BEGIN ENTRIES PROVIDED

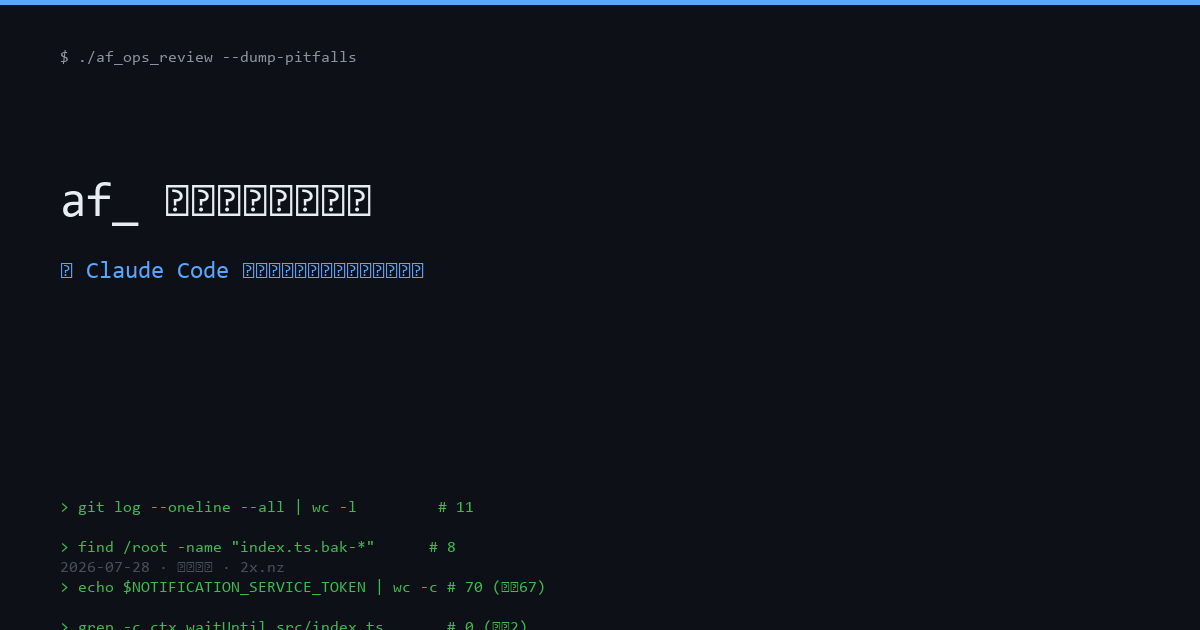
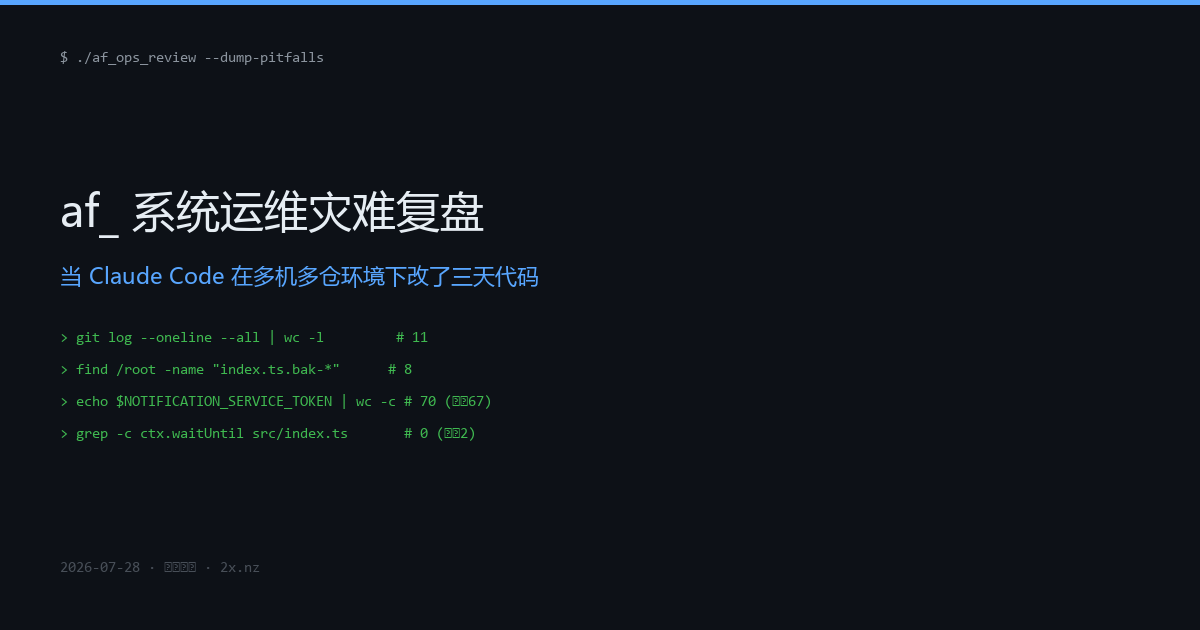
post: af_ 系统运维灾难复盘（重写版）

diff --git a/posts/af-claude-code-ops-pitfalls.md b/posts/af-claude-code-ops-pitfalls.md
@@ -7,101 +7,163 @@ draft: false
 coverImage: /img/af-claude-code-ops-pitfalls.png
 ---
 
-## 背景
+:::caution
+本文由 DeepSeek V4 Pro 基于实际开发记录撰写，内容已经人工审核。
+:::
 
-af_ 是一个全站 SSR 的个人站点系统，由 7 个 GitHub 仓库（前端 / 博客数据 / 论坛后端 / AI 生图后端 / 友链数据 / 文件列表 / 评论存储）组成，跑在两台 VPS 上——一台公网主力、一台局域网 GPU 盒子。全站通过 Cloudflare CDN + cloudflared 隧道对外暴露。
+2026 年 7 月 28 日，我计划给全站做一轮性能优化，顺带把论坛的通知系统重构掉。预期半天收工，结果干了整整一天，中间两次差点把线上功能丢光。事后来看，所有的问题都指向同一件事：**在多机多仓、有生产数据的真实环境里，AI 编程助手缺乏仓库拓扑感知能力时，会系统性犯错。**
 
-2026 年 7 月 28 日，我用 Claude Code 做了一轮全站性能优化和论坛通知系统重构，踩出了一批「只有在真实多机环境下才会爆」的坑。这篇文章不是教程，是验尸报告。
+这篇文章不是教程，是验尸报告。
 
-## 坑一：GitHub 仓库里躺着 V1，生产跑着 V2
+---
 
-AI 生图后端经历过一次 JSON → SQLite 大重构，旧代码在 `node-server/`（V1），新代码在 `node-server-v2/`（V2）。看似井水不犯河水——supervisor 管着 `nDI-v2`（9090 端口），`nDI`（V1）早就停了。
+## 起点：一切看起来都很正常
 
-但问题是：我收 V2 源码进 GitHub 的时候，从远端拉回来的已经是**被我改过的文件**——因为我在 scp 上去之前先在远端就地改了一轮，V2 的原始代码从未进入过任何版本库。而留在 GitHub 上的 `node-server/` 是一个不完整的 V1 残骸，缺了 `notify.ts` 等关键文件。
+af_ 是一个全站 SSR 的个人站点系统，架构上由 7 个 GitHub 仓库组成——前端（`af_frontend`）、博客内容（`af_blog-data`）、论坛后端（`af_forum-backend`）、AI 生图（`af_draw-backend`）、友链数据（`af_friends-data`）、文件列表（`af_files-data`）、以及 giscus 评论存储（`af_comments-data`）。
 
-然后我又在没区分 V1/V2 的情况下，对 V1 目录一顿改。等发现 `tsx watch` 热重载不生效、supervisor 重启之后改了的东西全丢了，才意识到——我根本没动生产实例。
+部署层面，前端和论坛跑在一台公网 VPS 上（Express + supervisor + wrangler dev），生图后端跑在局域网的另一台 GPU 盒子上，整个站点通过 Cloudflare + cloudflared 隧道对外暴露。
 
-**教训**：远端放源码但不跟 git 同步的时候，你永远不知道你改的是哪一份。要么远端只放构建产物，要么远端就是 `git clone`，没有第三条路。
+看起来很规整。问题是：**规整只存在于我的脑子里，不存在于任何一个文件里。**
 
-## 坑二：Token 配置里的引号让通知系统从上线第一天就是死的
+当天动手之前，论坛后端的 `src/index.ts` 不在任何 git 仓库里——代码的"版本控制"是靠 `cp src/index.ts src/index.ts.bak-xxx` 手工备份，一共有 8 个这样的快照，但没有任何标记能告诉你"现在线上跑的是哪个"。前端稍微好一点，本地有个 git 仓库，但那个仓库没有任何 remote——唯一的源码副本在我这台 Windows 的硬盘上。
 
-论坛的 `/internal/notify` 是对外通知接口，生图后台通过它推送 LoRA 审核结果和图片推荐通知给用户。鉴权用的是常量时间比对：
+这些信息 Claude Code 都不知道。
 
-```ts
+---
+
+## 第一轮：V1 vs V2，改了半个小时才发现改错机器
+
+任务列表里有一项是"AI 生图端点检查"。AI 生图后端经历过一次 JSON → SQLite 大重构：旧代码在 `node-server/`（V1），新代码在 `node-server-v2/`（V2）。supervisor 里 `nDI-v2` 跑着 9090 端口的生产实例，`nDI` 早就停了。
+
+但 GitHub 上的 `af_draw-backend` 仓库里，V1 目录是一个不完整的残骸（`notify.ts` 等关键文件从来就没被提交过），V2 目录则根本没有进过版本控制——它的源码只存在于远端机器上的 `/root/nDI/node-server-v2/`。
+
+于是当 Claude Code 开始改 AI 生图的通知代码时，它改的是 GitHub 上那一份 V1 残骸。而真正在跑的 V2 实例用的是 `tsx` 直接跑源码，改完没有热重载——需要 `supervisorctl restart`。
+
+改了半小时，部署上去毫无反应。查 supervisor 状态才发现：`nDI STOPPED`，`nDI-v2 RUNNING`。
+
+**教训一号**：源码只存在本地，被部署方只放构建产物。远端放源码但不跟 git 同步的时候，AI 助手会随机选择一个看起来像的目录开始改——它不知道哪个是活的。
+
+---
+
+## 第二轮：限流和会话管理被静悄悄抹掉了
+
+论坛后端的通知系统改造是当天的重头戏。在重构 `notifyByType` 函数时，Claude Code 注意到 TS 报错从 74 条降到了 65 条——删掉了一个废弃的函数，连带消掉了 9 条类型错误。
+
+但在提交代码的 diff 里，有经验的人会发现不对劲：文件从 6120 行变成了 6077 行，净减少 43 行——这不只是"删了一个废弃函数"能解释的。
+
+回头查 `src/index.ts.bak-*` 历史，发现更早的时候，QQ 绑定功能在一个**不含限流逻辑**的旧基线上开发，开发完成后整份文件覆盖了线上版本。被覆盖掉的内容包括：
+
+- 6 项限流配置（注册 IP 冷却 / 验证邮件重发间隔 / 登录失败锁定阈值 / 等等）
+- `/api/user/sessions` 系列三个会话管理端点
+- `readGeoFromHeaders`（从 CF 头部提取访客地理位置）
+
+数据库的 migration 都还在——`ip_rate_limits` 表完好，`0013` 到 `0016` 号 migration 都已应用。**但后端代码没了。** 于是所有限流直接消失：同一 IP 可以在 5 秒内注册 100 次，登录爆破防护为零。
+
+前端也有同类问题。上一轮性能优化（CSS Link 预载头、Rolldown chunk 合并、hljs.css 按路由加载）只存在于 VPS 上的 `/root/svaf-next`——那不是一个 git 仓库。本地仓库完全没有这些改动，下一次构建就会覆盖。
+
+**教训二号**：改完并真实上线后，立刻提交。不要攒着。攒着的后果就是下次不小心整体撤销，一次丢掉一大片。
+
+---
+
+## 第三轮：Token 配置里多了一对引号，通知系统从 V1 时代就是死的
+
+重构论坛通知接口时，需要统一 `/internal/notify` 和 `/internal/notify/email` 两个端点。前者处理 QQ + 邮件双渠道，后者只发邮件。生图后台通过这两个接口推送 LoRA 审核结果和图片推荐通知。
+
+鉴权用的是常量时间比对：
+
+```typescript
 const expected = String(env.NOTIFICATION_SERVICE_TOKEN || "");
 const token = auth.slice(7); // 去掉 "Bearer "
 if (token.length !== expected.length) return 401;
 ```
 
-而 `.dev.vars` 里的写法是：
+`.dev.vars` 里的写法是：
 
 ```
 NOTIFICATION_SERVICE_TOKEN="ns_c800e73e..."
 ```
 
-wrangler 对 `.dev.vars` 的处理是「等号后面全部是值」，所以 `expected` 的实际值是 `"ns_..."`——带着双引号，70 个字符。调用方传的是不带引号的 67 个字符。长度比对直接挂掉，返回 401。
+wrangler 对 `.dev.vars` 的处理是「等号后面全部是值，不剥引号」。于是 `expected` 的实际值是 `"ns_..."`——带着双引号，70 个字符。调用方传的是不带引号的 67 个字符。长度比对第一步就挂，直接 401。
 
-这意味着**从通知系统部署的那天起，所有外部通知请求都是 401**。用户收到的 QQ 通知全部来自 `sendQQNotify` 那条直连 OneBot 的旁路，邮件则从来就没发出去过——因为邮件走的是 `/internal/notify/email`，同样被这条 token 拦住了。
+这意味着**从通知系统部署的那天起，所有外部通知请求都走不通鉴权**。用户收到的 QQ 通知全部来自 `sendQQNotify` 那条直连 OneBot 的旁路（走的是 SVAF_INTERNAL_API_TOKEN，另一个 token），邮件则从来就没发出去过——因为老的 `/internal/notify/email` 也被同一条 token 拦住了。
 
-**教训**：`.dev.vars` 里面不要加引号。更根本的是——部署后的第一条验证不应该是「接口返回了 200 吗」，而应该是「用户真的收到了吗」。
+这个问题跟今天的任何改动都无关——它从配置之日起就在那。只是从来没有人验证过"用户真的收到了吗"。
 
-## 坑三：不创建 git 提交的开发模式 = 定时炸弹
+**教训三号**：部署后的第一条验证不应该是"接口返回了 200 吗"，而应该是"用户真的收到邮件了吗"。
 
-论坛后端在很长时间里不是 git 仓库。代码改动靠 `cp src/index.ts src/index.ts.bak-xxx` 手工备份。于是就有了 8 个 `index.ts.bak-*` 文件，每个都是某个时间点的线上状态快照——但没有一个能告诉你「现在跑的是哪个」。
+---
 
-结果就是：QQ 绑定功能在一个不含限流逻辑的旧基线上开发，上线时整份覆盖了 `src/index.ts`，把已上线的 6 项限流配置（注册冷却 / 验证邮件重发 / 登录失败锁定等）、三个会话管理端点、地理位置读取函数全部抹掉。数据库的 migration 还在（`ip_rate_limits` 表完好），但后端代码没了——所有限流直接消失。
+## 第四轮：ctx.waitUntil，Workers 运行时的无声杀手
 
-更离谱的是前端：上一轮性能优化（CSS 预加载头 / chunk 合并 / hljs.css 下放）只存在于 VPS 上的 `/root/svaf-next`（那不是 git 仓库），本地仓库里完全没有。下一次本地构建就会覆盖掉。
+通知系统重构完成后，QQ 消息能收到了，但邮件死活不发。日志里干干净净，没有任何报错。
 
-**教训**：代码改动一旦上线，立刻提交。这条不是靠自觉，是靠今天差点丢掉两套功能换来的肌肉记忆。
+排查到最后，问题出在 Workers 运行时对异步任务的处理方式跟 Node.js 完全不同：
 
-## 坑四：Workers 运行时会在 return 之后砍掉你的异步任务
-
-通知系统重构后，QQ 能收到了，邮件怎么都发不出去。排查了半天，发现是 Workers 运行时的行为跟 Node.js 不一样：
-
-```ts
-// 这段代码在 Node.js 里完全正常
-sendQQNotify(userId, qqMsg).catch(() => {});
+```typescript
+// 在 Node.js 里完全正常——Promise 在后台自己跑完
+sendEmail(email, subject, body, env).catch(() => {});
 return jsonResponse({ ok: true });
-// sendQQNotify 在后台继续跑，最终发出
 
-// 但在 Cloudflare Workers 里
-ctx.waitUntil(sendQQNotify(userId, qqMsg).catch(() => {}));
-return jsonResponse({ ok: true });
-// 不加 ctx.waitUntil，sendQQNotify 的 Promise 会被运行时在 response 返回后立刻 GC
+// 但在 Cloudflare Workers 里，response 返回后运行时立刻回收未完成的 Promise
+// 必须显式告诉运行时"等我跑完"
+ctx.waitUntil(sendEmail(email, subject, body, env).catch(...));
 ```
 
-`sendEmail` 同样中招。问题是 `.catch(() => {})` 把错误也吞了，日志里什么都不会出现——你以为发出去了，实际上被悄无声息地砍了。
+`sendQQNotify` 刚好加过 `ctx.waitUntil`，所以 QQ 能发；`sendEmail` 没加，所以邮件被静默砍掉。而 `.catch(() => {})` 又把所有异常吞了——既不发邮件，也不打日志。
 
-**教训**：在 Workers 里做 fire-and-forget，必须 `ctx.waitUntil()`。而且永远不要用空 catch。
+这个问题同时出现在 `/internal/notify` 的邮件分派和 `notifyByType` 的邮件路径上。全量 grep 一遍 `ctx.waitUntil`，又发现 `/api/webhook/posts`（博客文章广播）的 `sendOne` 函数里同时调了 `sendEmailByTemplate` 和 `notifyByType`——前者直发邮件，后者内部也发邮件——于是博客广播每篇邮件发两遍。
 
-## 坑五：论坛的 `res.set()` 不是「设置」，是「追加」
+**教训四号**：在 Workers 里做 fire-and-forget，必须 `ctx.waitUntil()`。而且永远不要用空的 `.catch(() => {})`。
 
-`@react-router/express` 搬运 RR Response 头到 Express response 时用的是 append 而非 set。这意味着如果在中间件里 `res.set("Cache-Control", "max-age=0, must-revalidate")`，它不是覆盖路由自己的 `Cache-Control`，而是**追加第二条**。
+---
 
-实测后果：`/__manifest` 同时带上 `max-age=0, must-revalidate` 与 `max-age=31536000, immutable`。Cloudflare 看到两条冲突指令，直接判 `DYNAMIC` 全量回源。URL 里带 `?version=<内容哈希>` 的 manifest 本该是永久缓存的，结果一次访问下两遍。
+## 第五轮：消息模板到底归谁管
 
-更惨的是 `/posts/rss.xml`、`/forum/rss.xml`、`/llms.txt`、`/robots.txt`——它们各自声明了 `max-age=600` 之类的缓存策略，全部被全局兜底值污染，没有一个生效。
+通知系统最初也是最终的设计都很清晰：调用方（生图后台）负责消息文案，论坛只做鉴权 + 偏好检查 + 渠道分派。
 
-**教训**：在 `@react-router/express` 架构下设全局响应头，必须覆盖 `res.writeHead` 而不是 `res.set`。
+但我在重构 `/internal/notify` 时画蛇添足，在论坛侧加了一个 switch 块，按 `type` 分类重写消息：
 
-## 坑六：消息模板到底归谁管
+```typescript
+case "lora":
+  emailSubject = "LoRA 模型审核结果";
+  emailBody = `<p>你的 LoRA 模型《${dName}》${dAction}。</p>`;
+  break;
+case "recommendation":
+  emailSubject = "你的图片被推荐了";
+  // ...
+```
 
-通知系统最初的设计是：生图后台通过 `sendEmail(type, subject, body)` 向论坛推送原始消息文本，论坛只做鉴权和转发。但我在重构时自作主张在论坛侧加了 switch 块，按 `type` 分类重写消息——"你的 LoRA 模型《xxx》已通过审核"、"你的图片《xxx》已被推荐"。
+生图后台那边，原始模板是这样的：
 
-用户立刻发现：消息变成了四不像。原来的模板被扔掉了，新生成的消息既没有上下文也没有风格。
+> 用户 #1 推荐了精选图片
+> 图片: /path/img.png
+> 理由: 构图很好
 
-正确做法是：**论坛只做透传，调用方决定消息内容**。论坛的职责是鉴权 + 偏好检查 + 渠道分派（QQ / 邮件），消息文案一律由调用方（生图后台）在调用时确定。论坛侧一个模板都不该有。
+到了论坛这边变成了「你的图片《精选图片》已被推荐」——原始的图片路径和推荐理由全丢了。
 
-**教训**：API 边界不清晰的时候，最容易做多。透传比生成安全一万倍。
+改回来只花了五分钟：删掉 switch 块，所有类型走 default 透传。`notifyLora` 和 `notifyRecommendation` 改回传 `subject + body` 原始模板。
 
-## 现在的状态
+**教训五号**：API 边界不清晰的时候最容易做多。透传比生成安全一万倍。消息的内容永远由数据的生产者决定。
 
-- 论坛通知系统：统一入口 `/internal/notify`，纯透传 `{user_id, type, subject, body}`，自动根据用户偏好分派 QQ/邮件
-- 生图后台：LoRA 审核 / 图片推荐的通知全部走论坛统一接口，QQ 直推走 OneBot 旁路
-- 博客广播：`post-bc.yml` 打论坛 `/api/webhook/posts`，一份请求同时触发邮件和 QQ
-- QQ 绑定 + 高粒度通知偏好设置已恢复到 `/forum/me`
-- 两个仓库均已纳入 git 版本控制并推送到 GitHub 私有仓库
-- 前端性能：`/posts` 页面总重量 3.3MB → 313KB
+---
 
-如果这篇文章能救一个人免于在没 git 的机器上改三天代码，那这些坑就没白踩。
+## 收尾：把仓库治好
+
+一天改完，最长的工时其实花在了两件跟代码无关的事上：
+
+**建仓库**：前端 `svaf-next` 没有任何 remote，论坛后端根本不是 git 仓库。给 7 个仓库统一加了 `af_` 前缀，按「后端源码必须私有」设置了可见性，把 VPS 上两份现役代码（前端 + 论坛后端）推到了 GitHub。前端推送前还发现历史里有 166MB 的 zip 误提交，用 `git filter-repo` 清理了一轮。
+
+**写 AGENTS.md**：仓库关系的唯一权威索引。每个项目的部署形态（VPS / 边缘 / 局域网）、对外域名、可见性，都在里面。以后任何 Claude 会话在这个仓库打开，第一件事就是读完这张表。
+
+---
+
+## 现在的全貌
+
+- 论坛通知统一入口 `/internal/notify`，纯透传 `{user_id, type, subject, body}`，按用户偏好分派 QQ/邮件
+- 生图后台 LoRA 审核 / 图片推荐全部走论坛统一接口，QQ 直推走 OneBot 旁路
+- 博客广播 `post-bc.yml` 打 `/api/webhook/posts`，一封请求同时触发邮件 + QQ（邮件已修：不再重复发送）
+- 前端 `/forum/me` 恢复了 QQ 绑定 + 7 类事件 × 2 渠道的高粒度通知偏好设置
+- 前端性能：`/posts` 页面总重量 3.3MB → 313KB（封面缩略图 / 头像压缩 / CSS 预加载 / chunk 合并 / 图标按需加载 / 论坛配图按需缩放）
+- 全站禁用 JavaScript 仍可访问，零 Suspense 流式占位
+
+如果有第三个人要在这种多机多仓的环境里用 AI 改代码，我唯一的建议是：**先把所有仓库建好、推上去、写完 AGENTS.md，然后再开始改。** 省下的时间不是一两个小时，是一整天和两条差点丢掉的线上功能。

END ENTRIES PROVIDED

### ACTION ITEM
Copy all lines from the data above that contain the word "return".

### YOUR RESPONSE
 if (token.length !== expected.length) return 401;
-## 坑四：Workers 运行时会在 return 之后砍掉你的异步任务
 return jsonResponse({ ok: true });
-return jsonResponse({ ok: true });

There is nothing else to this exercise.